Law enforcement operations at locations in North Carolina seized 148.75 pounds of marijuana, 442 grams of cocaine, 189 Xanax pills, steroids, human growth hormone, other narcotics, and approximately $27,775.00 in cash.
Over the course of the investigation, law enforcement used information from cooperating sources and cooperating defendants, and investigative methods such as controlled purchases, undercover purchases, financial investigation, surveillance, and analysis of electronic devices.
Twenty additional defendants were charged between July and December 2020, including Mariela Zavala Mondoza, also known as Maria Ochoa, 25, of Turlock. She was indicted on charges of conspiracy to distribute cocaine and conspiracy to distribute marijuana. All the other defendants reside in North Carolina, many of whom were members of the fraternities involved in the drug sales.

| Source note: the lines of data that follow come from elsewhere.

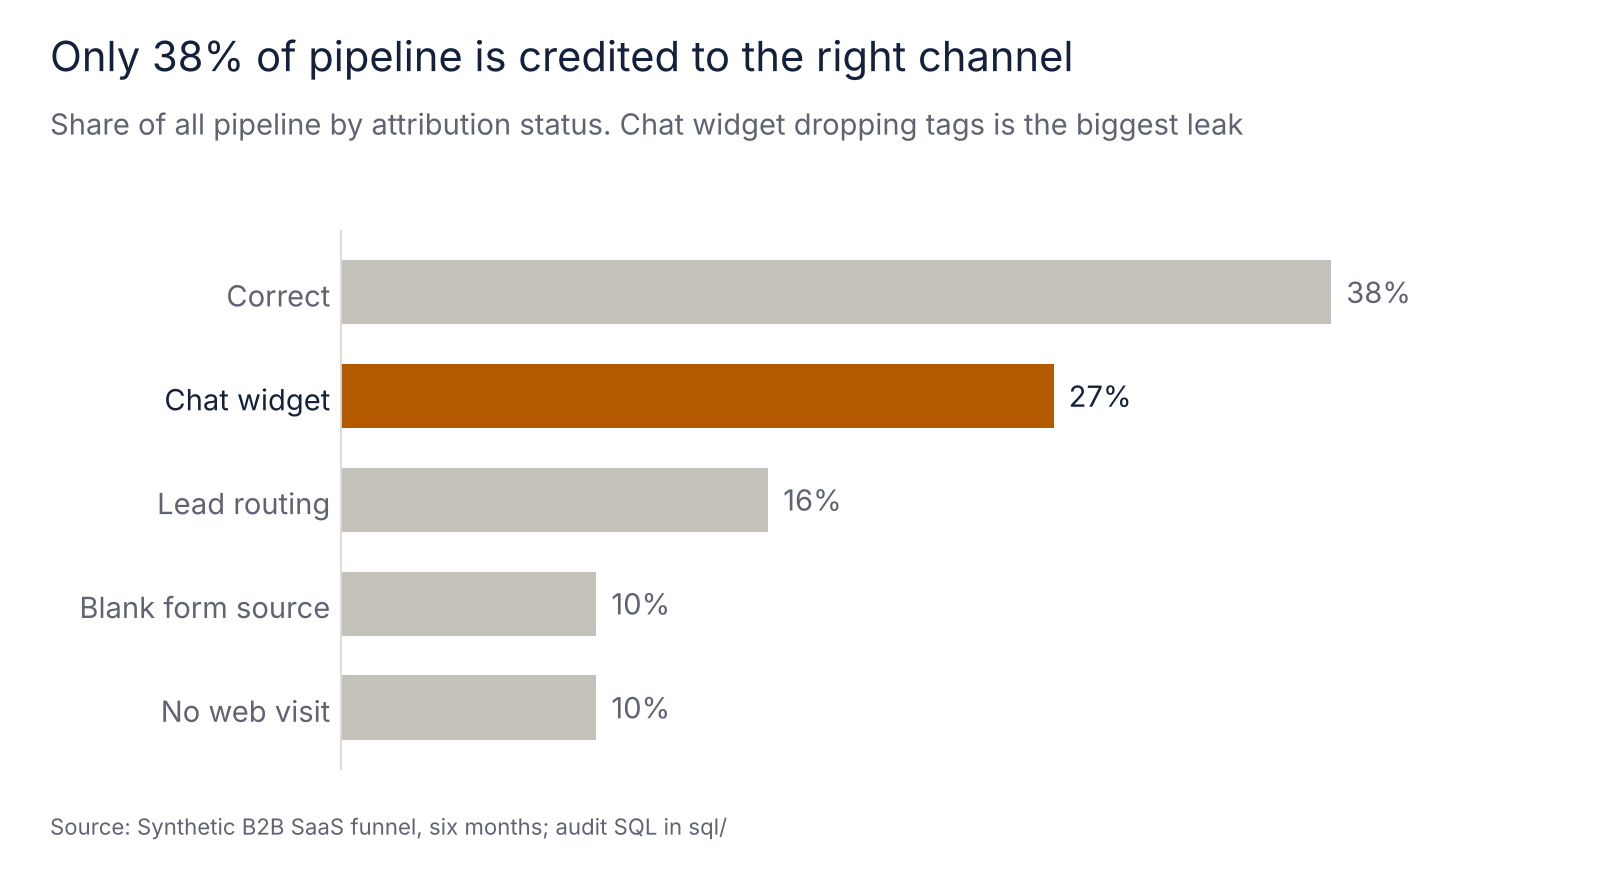
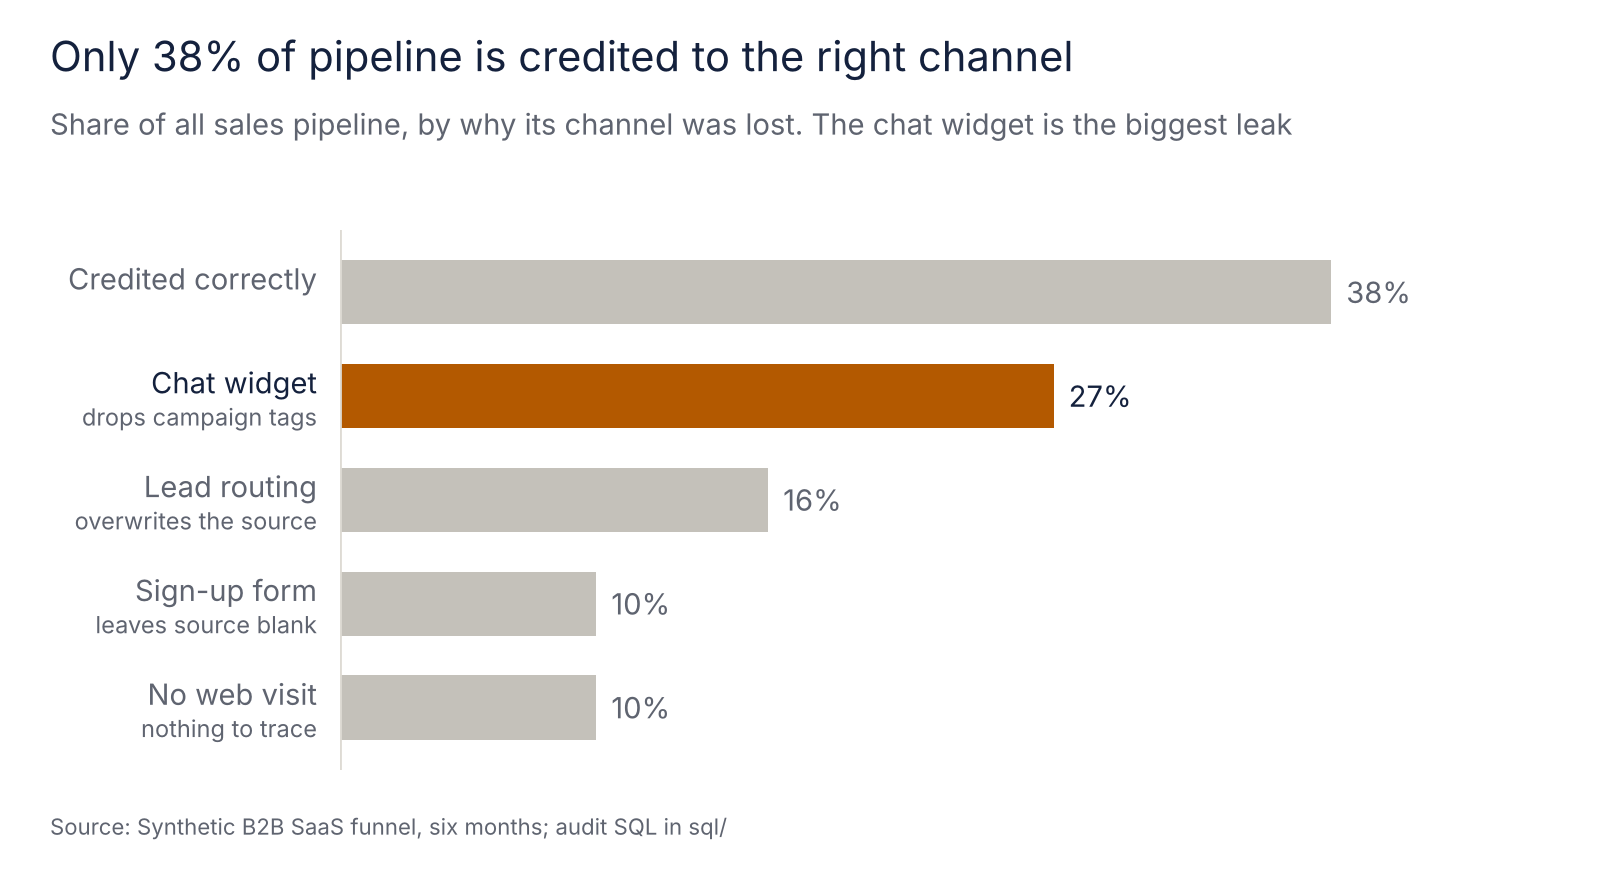
Charts a first-time reader can follow: plain headlines and explained labels

diff --git a/scripts/brand_style.py b/scripts/brand_style.py
@@ -8,6 +8,7 @@ Colours are validated with the dataviz palette checks (lightness band, chroma, c
 import matplotlib
 import matplotlib.pyplot as plt
 import matplotlib.ticker
+import matplotlib.transforms
 
 INK = "#14213d"        # navy: headlines, values, key labels
 MUTED = "#5f6470"      # deck, axis labels, source line (5.9:1 on white)
@@ -123,7 +124,23 @@ def save(fig, path):
     plt.close(fig)
 
 
-def hbar(ax, labels, values, highlight, fmt, color, xmax=None):
+def _row_labels(ax, ys, labels, highlight, sublabels=None):
+    """Category labels at the left of the plot, with an optional smaller second line that explains them."""
+    ax.set_yticks(ys)
+    if not sublabels:
+        ax.set_yticklabels(labels)
+        for i, t in enumerate(ax.get_yticklabels()):
+            t.set_color(INK if i in highlight else MUTED)
+        return
+    ax.set_yticklabels([""] * len(ys))
+    tr = matplotlib.transforms.blended_transform_factory(ax.transAxes, ax.transData)
+    for i, (y, lab, sub) in enumerate(zip(ys, labels, sublabels)):
+        ax.text(-0.02, y + 0.13, lab, transform=tr, ha="right", va="center", fontsize=VALUE,
+                color=INK if i in highlight else MUTED)
+        ax.text(-0.02, y - 0.2, sub, transform=tr, ha="right", va="center", fontsize=8.5, color=MUTED)
+
+
+def hbar(ax, labels, values, highlight, fmt, color, xmax=None, sublabels=None):
     """Horizontal bars, first item at the top. highlight: set of indexes drawn in the project colour."""
     n = len(values)
     ys = list(range(n))[::-1]
@@ -136,13 +153,10 @@ def hbar(ax, labels, values, highlight, fmt, color, xmax=None):
         small_neg = v < 0 and abs(v) < span * 0.05   # label a tiny negative on the right, like the rest
         ha, x = ("left", max(v, 0) + span * 0.015) if v >= 0 or small_neg else ("right", v - span * 0.015)
         ax.text(x, y, fmt[i] if isinstance(fmt, list) else fmt(v), va="center", ha=ha, fontsize=VALUE, color=INK if i in highlight else MUTED)
-    ax.set_yticks(ys)
-    ax.set_yticklabels(labels)
-    for i, t in enumerate(ax.get_yticklabels()):
-        t.set_color(INK if i in highlight else MUTED)
+    _row_labels(ax, ys, labels, highlight, sublabels)
     ax.set_ylim(-0.6, n - 0.4)
     big_neg = lo < -span * 0.05
-    ax.set_xlim(lo - span * 0.16 if big_neg else min(lo, 0), hi + span * 0.16)
+    ax.set_xlim(lo - span * 0.3 if big_neg else min(lo, 0), hi + span * 0.16)
     ax.set_xticks([])
     ax.axvline(0, color=HAIRLINE, linewidth=1)
     return ax
@@ -167,7 +181,7 @@ def vbar(ax, labels, values, highlight, fmt, color, ymax=None):
     return ax
 
 
-def dotrange(ax, labels, est, lo, hi, highlight, fmt, color, xlim=None, zero=True):
+def dotrange(ax, labels, est, lo, hi, highlight, fmt, color, xlim=None, zero=True, sublabels=None):
     """Estimate with its interval: a dot on a range line, first item at the top."""
     n = len(est)
     ys = list(range(n))[::-1]
@@ -177,10 +191,7 @@ def dotrange(ax, labels, est, lo, hi, highlight, fmt, color, xlim=None, zero=Tru
         ax.scatter([e], [y], s=80, color=c, zorder=3, linewidths=0)
         ax.text(e, y + 0.26, fmt(e), ha="center", va="bottom", fontsize=VALUE,
                 color=INK if i in highlight else MUTED)
-    ax.set_yticks(ys)
-    ax.set_yticklabels(labels)
-    for i, t in enumerate(ax.get_yticklabels()):
-        t.set_color(INK if i in highlight else MUTED)
+    _row_labels(ax, ys, labels, highlight, sublabels)
     ax.set_ylim(-0.6, n - 0.2)
     if xlim:
         ax.set_xlim(*xlim)

diff --git a/scripts/make_charts.py b/scripts/make_charts.py
@@ -19,8 +19,8 @@ r = pd.read_csv(RES / "reconciliation_by_channel.csv")
 r = r[~r["channel"].isin(["Direct", "Unresolved"])].sort_values("share_of_pipeline_missing", ascending=False)
 fig, ax = b.chart(height=4.6, label_in=1.3)
 b.hbar(ax, r.channel.tolist(), (r.share_of_pipeline_missing * 100).tolist(), {0}, lambda v: f"{v:.0f}%", HL)
-b.titles(fig, "Reports show none of the pipeline from in-app messages",
-         "Share of each channel's real pipeline missing from the dashboard. In-app drove $1.16M")
+b.titles(fig, "The dashboard shows none of the $1.16M pipeline from in-app messages",
+         "Share of each channel's sales pipeline missing from the marketing dashboard")
 b.credit(fig, SRC)
 b.save(fig, OUT / "01_pipeline_missing_by_channel.png")
 
@@ -28,11 +28,12 @@ b.save(fig, OUT / "01_pipeline_missing_by_channel.png")
 c = pd.read_csv(RES / "misattribution_root_causes.csv").set_index("attribution_status")
 order = ["Correct", "Chat widget dropped campaign tags", "Lead routing overwrote source", "Form left source blank",
          "Not linkable"]
-labels = ["Correct", "Chat widget", "Lead routing", "Blank form source", "No web visit"]
+labels = ["Credited correctly", "Chat widget", "Lead routing", "Sign-up form", "No web visit"]
+subs = ["", "drops campaign tags", "overwrites the source", "leaves source blank", "nothing to trace"]
 fig, ax = b.chart(height=4.4, label_in=1.45)
-b.hbar(ax, labels, [c.loc[o, "share_of_all_pipeline"] * 100 for o in order], {1}, lambda v: f"{v:.0f}%", HL)
+b.hbar(ax, labels, [c.loc[o, "share_of_all_pipeline"] * 100 for o in order], {1}, lambda v: f"{v:.0f}%", HL, sublabels=subs)
 b.titles(fig, "Only 38% of pipeline is credited to the right channel",
-         "Share of all pipeline by attribution status. Chat widget dropping tags is the biggest leak")
+         "Share of all sales pipeline, by why its channel was lost. The chat widget is the biggest leak")
 b.credit(fig, SRC)
 b.save(fig, OUT / "02_root_causes.png")
 print("Charts saved to charts/")

diff --git a/README.md b/README.md
@@ -35,7 +35,7 @@ The dataset is synthetic but realistic. It is generated with five common trackin
 
 ## Charts
 
-![Reports show none of the pipeline from in-app messages](charts/01_pipeline_missing_by_channel.png)
+![The dashboard shows none of the $1.16M pipeline from in-app messages](charts/01_pipeline_missing_by_channel.png)
 
 ![Only 38% of pipeline is credited to the right channel](charts/02_root_causes.png)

“College communities should be a safe haven for young adults to obtain a higher education, not a place where illegal drugs are easily accessible,” said United States Attorney for the Middle District of North Carolina, Robert J. Murphy. “These fraternity members’ drug trafficking crimes contributed to a toxic and dangerous environment on these college campuses. The arrest of these drug traffickers makes these college campuses and their respective communities safer. DEA and its law enforcement partners will continue to strive to ensure these college campuses remain a safe environment charged with educating the best and brightest so they may become future leaders of our country. These arrests are a shining example how success can be achieved through spirited law enforcement cooperation.”